My grown son, Louie, has a radio show, Late Night with Louie (I’m the mother of the new Howard Stern) and one night I was listening when someone asked if he came from a broken home.
Somehow he managed to get to be 23 without ever hearing that phrase and said, no. The guest then said, oh your parents are still married and Louie answered, no, they got divorced when I was two.
When the guest told him that’s the definition of a broken home, he set her straight. Without any attachment to that broken phrase he explained how happy and full his childhood was and he refused to accept that anything was broken. I couldn’t have gotten my ear any closer to the speaker as I marveled at the moments we sometimes get as parents when we catch a glimpse of something wonderful.
Life as a single mother with Louie was wonderful and constantly surprising. Thank goodness I knew he was smarter than I was. That’s what made it possible to look out a window and see him on his small tricycle, legs out to the sides, whizzing down our very steep driveway, his curly hair straightened by the wind blowing past him, and not worry. Or watch him attempt to pet every living creature, sometimes getting nipped by the geese down by the lake in the process, and not worry. Eventually the geese gave in and let him pet them, and he gently stroked their heads and chatted with them. They would turn their heads slightly and look at him till he was done talking.
He did get nipped a little hard once by a garden snake and it made him mad, very mad. His three-year-old self whipped the snake into a half-knot, for which he felt instantly sorrowful and he came to get me to help untie the snake.
“What?” I asked, in the middle of vacuuming. “You did what?”
“I tied a snake in a knot and I need you to help me untie it,” he said, calmly. His entire little person fully expected me to handle the situation.
I turned off the vacuum, still looking at his calm expression, wondering if maybe this all meant something else and I would find something else tied in a knot. Tied a snake in a knot?
There on the front step was a long black garden snake slowly, very slowly, untying itself from a very tight half-knot.
“Help it,” Louie said.
“Why did you do it?” I asked.
“It bit me,” he said, offering up his hand with a small red mark; no skin was broken. “Untie it,” he repeated, looking back down at the snake, which was fortunately making progress on its own.
“No, it’s getting somewhere. We’ll let the snake handle this one.”
Louie wasn’t completely satisfied and stayed to make sure before depositing the snake back in the grass. It didn’t try to bite him again.

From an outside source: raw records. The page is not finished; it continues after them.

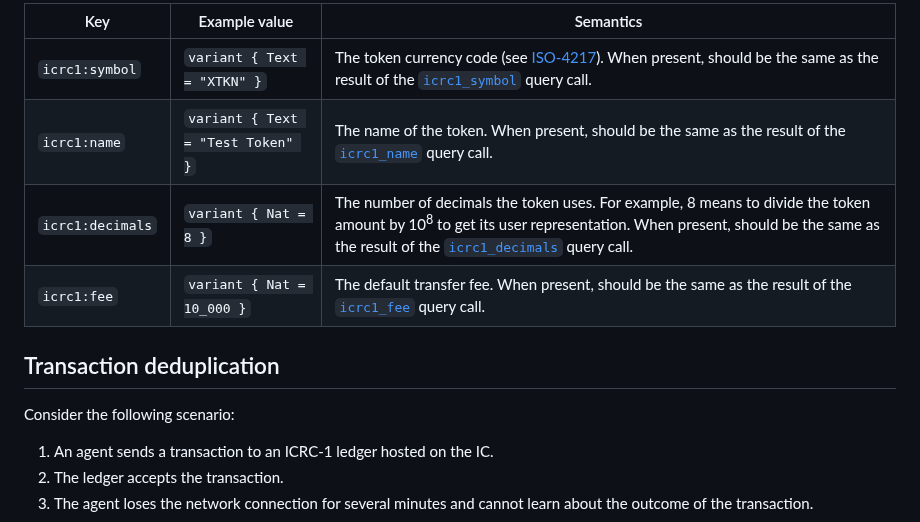
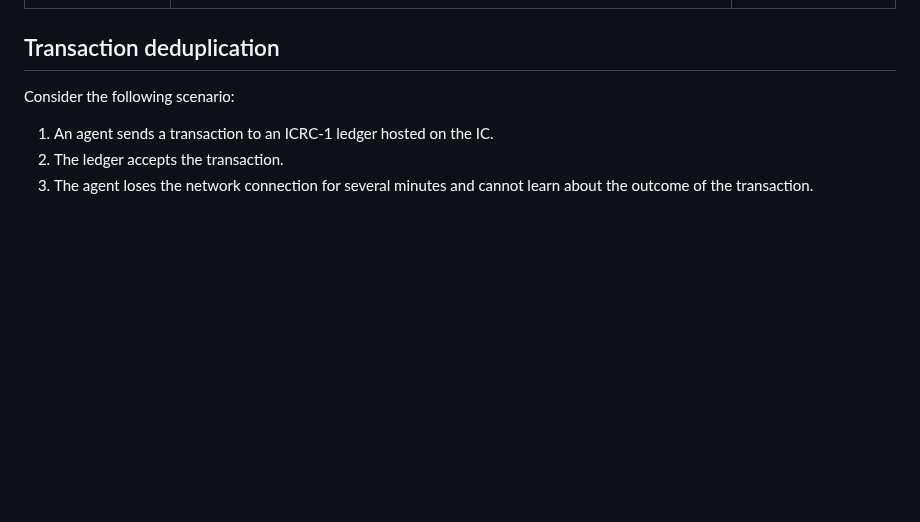
Before and after one commit to dfinity/ICRC-1, a Markdown page: standards/ICRC-1/README.md, the part around one of its changes. GitHub-like rendering; blank space fills up the shorter version.

```diff
--- a/standards/ICRC-1/README.md
+++ b/standards/ICRC-1/README.md
@@ -175,10 +183,4 @@ Namespace `icrc1` is reserved for keys defined in this standard.
 
-| Key | Example value | Semantics |
-| --- | ------------- | --------- |
-| `icrc1:symbol` | `variant { Text = "XTKN" }` | The token currency code (see [ISO-4217](https://en.wikipedia.org/wiki/ISO_4217)). When present, should be the same as the result of the [`icrc1_symbol`](#symbol_method) query call. |
-| `icrc1:name` | `variant { Text = "Test Token" }` | The name of the token. When present, should be the same as the result of the [`icrc1_name`](#name_method) query call. |
-| `icrc1:decimals` | `variant { Nat = 8 }` | The number of decimals the token uses. For example, 8 means to divide the token amount by 10<sup>8</sup> to get its user representation. When present, should be the same as the result of the [`icrc1_decimals`](#decimals_method) query call. |
-| `icrc1:fee` | `variant { Nat = 10_000 }` | The default transfer fee. When present, should be the same as the result of the [`icrc1_fee`](#fee_method) query call. |
 
 ## Transaction deduplication <span id="transfer_deduplication"></span>
 
```
Also changed, not shown: other parts of standards/ICRC-1/README.md (+8 -0 lines).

Life with Louie meant that he decided at five to climb yet another tree. This time the very tall pine that used to be right outside our front door and didn’t stop until he was above the roof line. Wisely, he decided to sit on a comfortable branch and wait patiently for me to come looking for him. In the meantime he would yell hello to any neighbors he saw who would turn round and round looking for him, before giving up and just yelling hello back in the general direction of his voice. Everyone knew Louie and knew he must be up to something but in the end, he would also be okay. That was life with Louie. Scary, potentially dangerous, weird, funny, sad, touching, and always turning out okay.

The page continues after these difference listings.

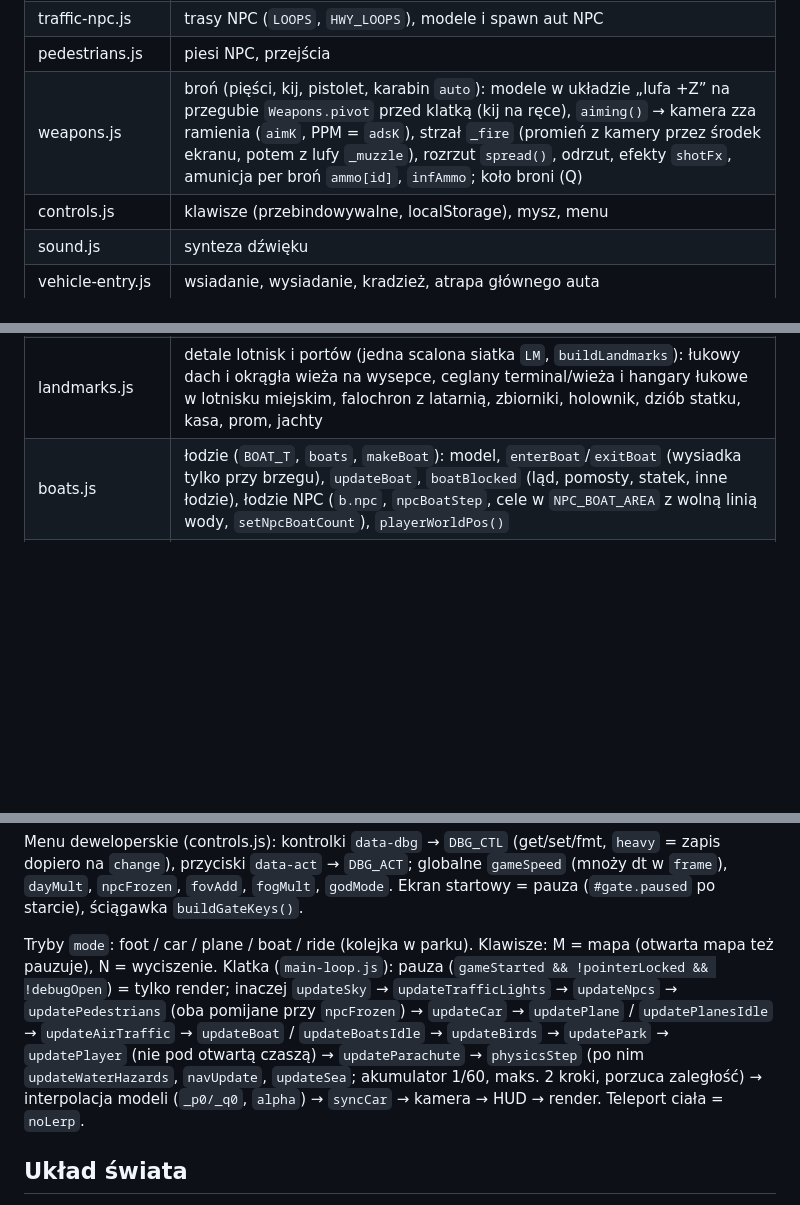
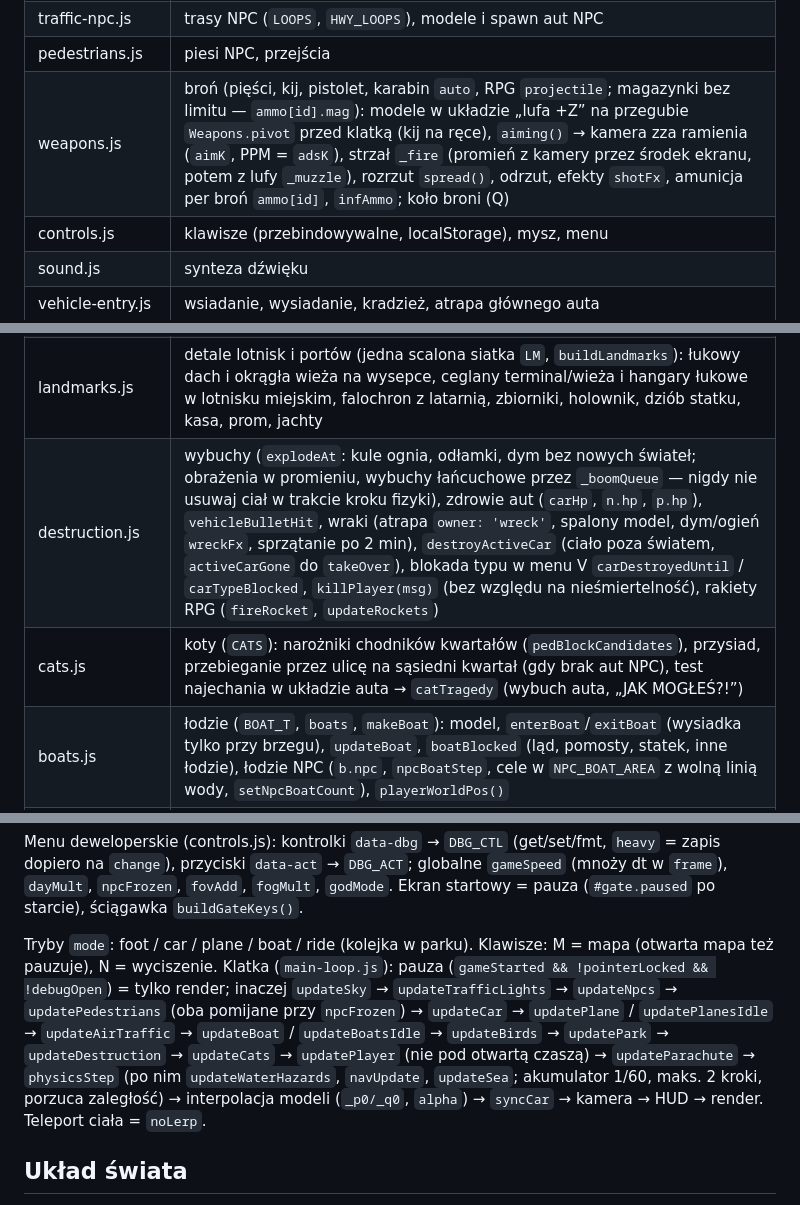
Before and after one commit to K4cp3ro5/GTA-by-Claude, a Markdown page: CLAUDE.md, 3 parts joined by grey strips. GitHub-like rendering; blank space fills up the shorter version.

```diff
--- a/CLAUDE.md
+++ b/CLAUDE.md
@@ -35,7 +35,7 @@ Brak bundlera: `index.html` ładuje zwykłe `<script>` w kolejności z `loadorde
 | player.js / vehicle.js | postać gracza / prowadzalne auto (`chassisBody`, `vehicle`, `carModel`) |
 | traffic-npc.js | trasy NPC (`LOOPS`, `HWY_LOOPS`), modele i spawn aut NPC |
 | pedestrians.js | piesi NPC, przejścia |
-| weapons.js | broń (pięści, kij, pistolet, karabin `auto`): modele w układzie „lufa +Z” na przegubie `Weapons.pivot` przed klatką (kij na ręce), `aiming()` → kamera zza ramienia (`aimK`, PPM = `adsK`), strzał `_fire` (promień z kamery przez środek ekranu, potem z lufy `_muzzle`), rozrzut `spread()`, odrzut, efekty `shotFx`, amunicja per broń `ammo[id]`, `infAmmo`; koło broni (Q) |
+| weapons.js | broń (pięści, kij, pistolet, karabin `auto`, RPG `projectile`; magazynki bez limitu — `ammo[id].mag`): modele w układzie „lufa +Z” na przegubie `Weapons.pivot` przed klatką (kij na ręce), `aiming()` → kamera zza ramienia (`aimK`, PPM = `adsK`), strzał `_fire` (promień z kamery przez środek ekranu, potem z lufy `_muzzle`), rozrzut `spread()`, odrzut, efekty `shotFx`, amunicja per broń `ammo[id]`, `infAmmo`; koło broni (Q) |
 | controls.js | klawisze (przebindowywalne, localStorage), mysz, menu |
 | sound.js | synteza dźwięku |
 | vehicle-entry.js | wsiadanie, wysiadanie, kradzież, atrapa głównego auta |
@@ -43,6 +43,8 @@ Brak bundlera: `index.html` ładuje zwykłe `<script>` w kolejności z `loadorde
 | planes.js | samoloty (`PLANE_TYPES` jet/prop, `planes`): modele, ciało kinematyczne G_PLANE, `enterPlane`/`exitPlane`, lot `planeStep` (W/S gaz, strzałki = docelowe pochylenie/przechył, asystent lądowania), skok `bailOut` + `updateParachute` (prostokątna czasza, A/D skręt, W/S szybciej/hamowanie; wołane w main-loop po `updatePlayer`, kompensuje grawitację świata −20), samolot bez pilota (`p.free`), katastrofa `planeCrash` (gracz na wolne miejsce `safeSpot`, efekty `fxList`/`updateFx`, wrak `wreckEmit`, `camShake`, `Sound.boom`; pilot ginie) |
 | park.js | park rozrywki we wschodnim pasie (`PARK`, `buildPark` z city-generation.js): alejki, brama, budki; kolejki górskie (`COASTERS`, `coasterBuild`: superelipsa z falowaniem, próbki co 1 m z ramą t/side/up i przechyłem, profil: stacja → wyciąg → górki → hamowanie; `coasterStep` — prędkość z energii minus tarcie; `coasterGeometry` — szyny, kręgosłup, podpory z kolizją), przejażdżki (`RIDES`: { name, board, exit, ready(), wait, start(), tick?(), cam(dt), pos(), speed(), canExit? }; `mode = 'ride'`, `curRide`, `rideStart`/`rideEnd`, `rideCamera`, `seatCam`; wejście jako „pojazd” `kind: 'ride'` w `nearestVehicle`; atrakcje cykliczne `cycleRide` — wsiadanie na postoju, koniec po następnej jeździe), karuzela, diabelski młyn, karuzela łańcuchowa, wieża spadania, autodrom (`updateBumperCars`, gracz steruje `cars[0]`), detale (`pkPath`, `pkStall`, `pkBench`, `pkSign`, `pkRail`, `pkSignpost`; statyczne bryły w jednej siatce `PKS`), zwiedzający (tworzeni leniwie — `buildHumanoid` jest w player.js, wczytywanym później); ruch w `updatePark` (dalej niż 420 m — tylko kolejki) |
 | landmarks.js | detale lotnisk i portów (jedna scalona siatka `LM`, `buildLandmarks`): łukowy dach i okrągła wieża na wysepce, ceglany terminal/wieża i hangary łukowe w lotnisku miejskim, falochron z latarnią, zbiorniki, holownik, dziób statku, kasa, prom, jachty |
+| destruction.js | wybuchy (`explodeAt`: kule ognia, odłamki, dym bez nowych świateł; obrażenia w promieniu, wybuchy łańcuchowe przez `_boomQueue` — nigdy nie usuwaj ciał w trakcie kroku fizyki), zdrowie aut (`carHp`, `n.hp`, `p.hp`), `vehicleBulletHit`, wraki (atrapa `owner: 'wreck'`, spalony model, dym/ogień `wreckFx`, sprzątanie po 2 min), `destroyActiveCar` (ciało poza światem, `activeCarGone` do `takeOver`), blokada typu w menu V `carDestroyedUntil` / `carTypeBlocked`, `killPlayer(msg)` (bez względu na nieśmiertelność), rakiety RPG (`fireRocket`, `updateRockets`) |
+| cats.js | koty (`CATS`): narożniki chodników kwartałów (`pedBlockCandidates`), przysiad, przebieganie przez ulicę na sąsiedni kwartał (gdy brak aut NPC), test najechania w układzie auta → `catTragedy` (wybuch auta, „JAK MOGŁEŚ?!”) |
 | boats.js | łodzie (`BOAT_T`, `boats`, `makeBoat`): model, `enterBoat`/`exitBoat` (wysiadka tylko przy brzegu), `updateBoat`, `boatBlocked` (ląd, pomosty, statek, inne łodzie), łodzie NPC (`b.npc`, `npcBoatStep`, cele w `NPC_BOAT_AREA` z wolną linią wody, `setNpcBoatCount`), `playerWorldPos()` |
 | birds.js | mewy (`BIRD_FLOCKS`, jedna dynamiczna siatka), zrzut balastu (`birdDrop`, plamy `splatAt` znikają po kilku s, trafienie gracza → `#birdSplat`) |
 | daynight.js | cykl dobowy (mgła × `fogMult` z debug) |
@@ -53,7 +55,7 @@ Brak bundlera: `index.html` ładuje zwykłe `<script>` w kolejności z `loadorde
 
 Menu deweloperskie (controls.js): kontrolki `data-dbg` → `DBG_CTL` (get/set/fmt, `heavy` = zapis dopiero na `change`), przyciski `data-act` → `DBG_ACT`; globalne `gameSpeed` (mnoży dt w `frame`), `dayMult`, `npcFrozen`, `fovAdd`, `fogMult`, `godMode`. Ekran startowy = pauza (`#gate.paused` po starcie), ściągawka `buildGateKeys()`.
 
-Tryby `mode`: foot / car / plane / boat / ride (kolejka w parku). Klawisze: M = mapa (otwarta mapa też pauzuje), N = wyciszenie. Klatka (`main-loop.js`): pauza (`gameStarted && !pointerLocked && !debugOpen`) = tylko render; inaczej `updateSky` → `updateTrafficLights` → `updateNpcs` → `updatePedestrians` (oba pomijane przy `npcFrozen`) → `updateCar` → `updatePlane` / `updatePlanesIdle` → `updateAirTraffic` → `updateBoat` / `updateBoatsIdle` → `updateBirds` → `updatePark` → `updatePlayer` (nie pod otwartą czaszą) → `updateParachute` → `physicsStep` (po nim `updateWaterHazards`, `navUpdate`, `updateSea`; akumulator 1/60, maks. 2 kroki, porzuca zaległość) → interpolacja modeli (`_p0/_q0`, `alpha`) → `syncCar` → kamera → HUD → render. Teleport ciała = `noLerp`.
+Tryby `mode`: foot / car / plane / boat / ride (kolejka w parku). Klawisze: M = mapa (otwarta mapa też pauzuje), N = wyciszenie. Klatka (`main-loop.js`): pauza (`gameStarted && !pointerLocked && !debugOpen`) = tylko render; inaczej `updateSky` → `updateTrafficLights` → `updateNpcs` → `updatePedestrians` (oba pomijane przy `npcFrozen`) → `updateCar` → `updatePlane` / `updatePlanesIdle` → `updateAirTraffic` → `updateBoat` / `updateBoatsIdle` → `updateBirds` → `updatePark` → `updateDestruction` → `updateCats` → `updatePlayer` (nie pod otwartą czaszą) → `updateParachute` → `physicsStep` (po nim `updateWaterHazards`, `navUpdate`, `updateSea`; akumulator 1/60, maks. 2 kroki, porzuca zaległość) → interpolacja modeli (`_p0/_q0`, `alpha`) → `syncCar` → kamera → HUD → render. Teleport ciała = `noLerp`.
 
 ## Układ świata
 - Siatka 12×12: oś ulicy `L(i) = −264 + 44i`, `blockCenter(i) = L(i) + 22`, `ROAD_H = 7` (pół jezdni), `LOT = 30` (działka), `WALK_H = 0.25`.
```
Also changed, not shown: README.md (+11 -3 lines), screenshots/koty.jpg (added), screenshots/wrak.jpg (added), screenshots/wybuch.jpg (added).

Standing underneath the tall pine, directing him down as I tried to gauge where to stand so I could act as a human mattress if necessary, I would repeat to myself for the umpteenth time, “He will grow up in spite of me. He will grow up in spite of me.” When he got to the ground he gave himself one good shake, looked up at me with a grin and said, “You should see the view from up there!” He quickly turned and took off running to look for something else to discover.
Louie’s adventures were always an odd compliment to my own adventures as an undiscovered writer, and a good reminder on the days I wanted to give up and do something sensible. Sure, that would look like the reasonable thing to do and would have made a lot of my relatives feel more comfortable, but would have drained all of the fun out of life for me and taken away the possibilities that risk can often bring.
Besides, you should see the view from here.